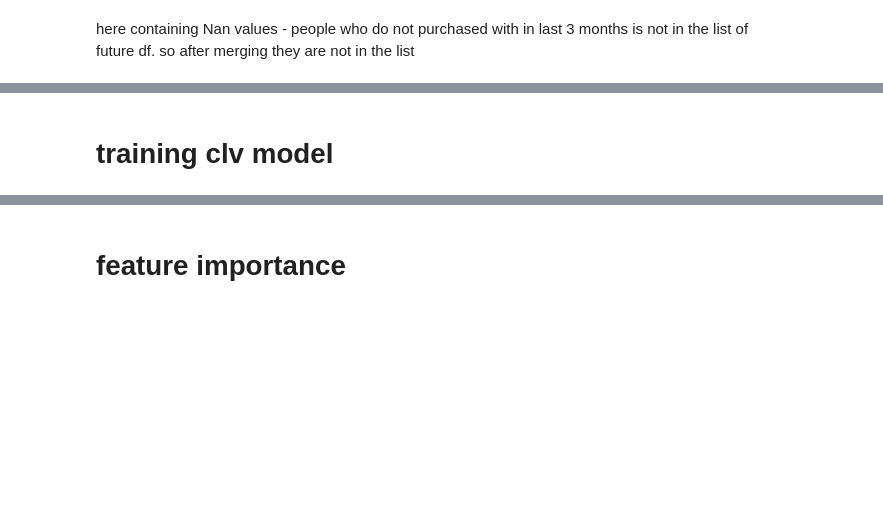
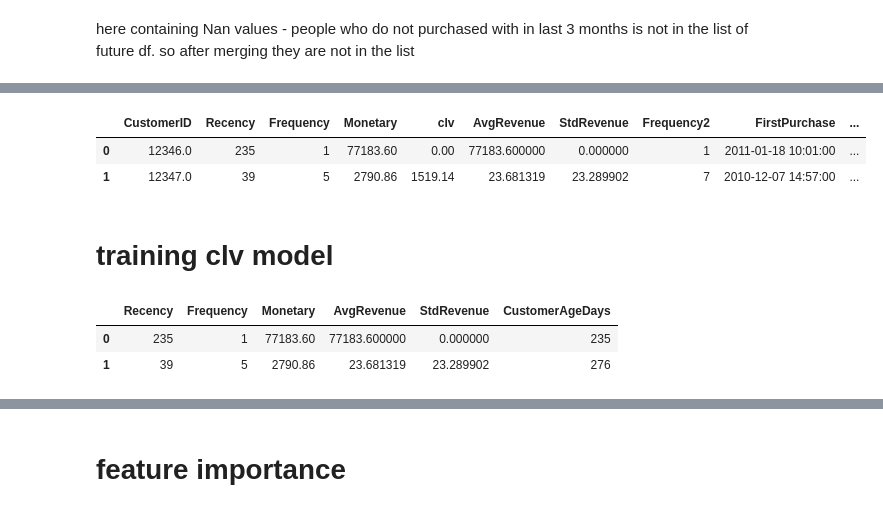
Before and after one commit to mathewspmathew/build-the-market, a Jupyter notebook: clm_predict_rework.ipynb, the cells around one changed output, grey strips where cells are left out. Saved outputs shown, nothing was run; the diff lists cells and outputs as text; code cells hidden in the pictures; blank space fills up the shorter version.

```diff
--- a/clm_predict_rework.ipynb
+++ b/clm_predict_rework.ipynb
@@ -91,2 +99,9 @@ data_merged.head()
+# %%
+extra.columns = ["AvgRevenue", "StdRevenue", "Frequency2", "FirstPurchase", "LastPurchase"]
+# %%
+snapshot_date_train = cuttof + pd.Timedelta(days=1)
+extra["CustomerAgeDays"] = (snapshot_date_train - extra["FirstPurchase"]).dt.days
+# %%
+data_merged_extra = data_merged.merge(extra.reset_index(), on="CustomerID", how="left")
 # %% [markdown]
 here containing Nan values - people who do not purchased with in last 3 months is not in the list of future df. so after merging they are not in the list
@@ -95,3 +131,9 @@ data_merged["clv"] = data_merged["clv"].fillna(0)
+# %%
+data_merged_extra.head(2)
+# %% [output]
+|  | CustomerID | Recency | Frequency | Monetary | clv | AvgRevenue | StdRevenue | Frequency2 | FirstPurchase | ... |
+| 0 | 12346.0 | 235 | 1 | 77183.60 | 0.00 | 77183.600000 | 0.000000 | 1 | 2011-01-18 10:01:00 | ... |
+| 1 | 12347.0 | 39 | 5 | 2790.86 | 1519.14 | 23.681319 | 23.289902 | 7 | 2010-12-07 14:57:00 | ... |
 # %% [markdown]
 # training clv model
 # %%
@@ -104,3 +152,9 @@ y = data_merged["clv"]
+# %%
+x.head(2)
+# %% [output]
+|  | Recency | Frequency | Monetary | AvgRevenue | StdRevenue | CustomerAgeDays |
+| 0 | 235 | 1 | 77183.60 | 77183.600000 | 0.000000 | 235 |
+| 1 | 39 | 5 | 2790.86 | 23.681319 | 23.289902 | 276 |
 # %%
 print(x.head(2),end="\n\n")
 print(y.head(2))
```
Also changed, not shown: parts of 18 cells of this notebook, 2 other files.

## DESCRIPTION OF THE TASK
Say how many lines of the material hold the string "FirstPurchase", giving the number alone.

## TASK SOLUTION
3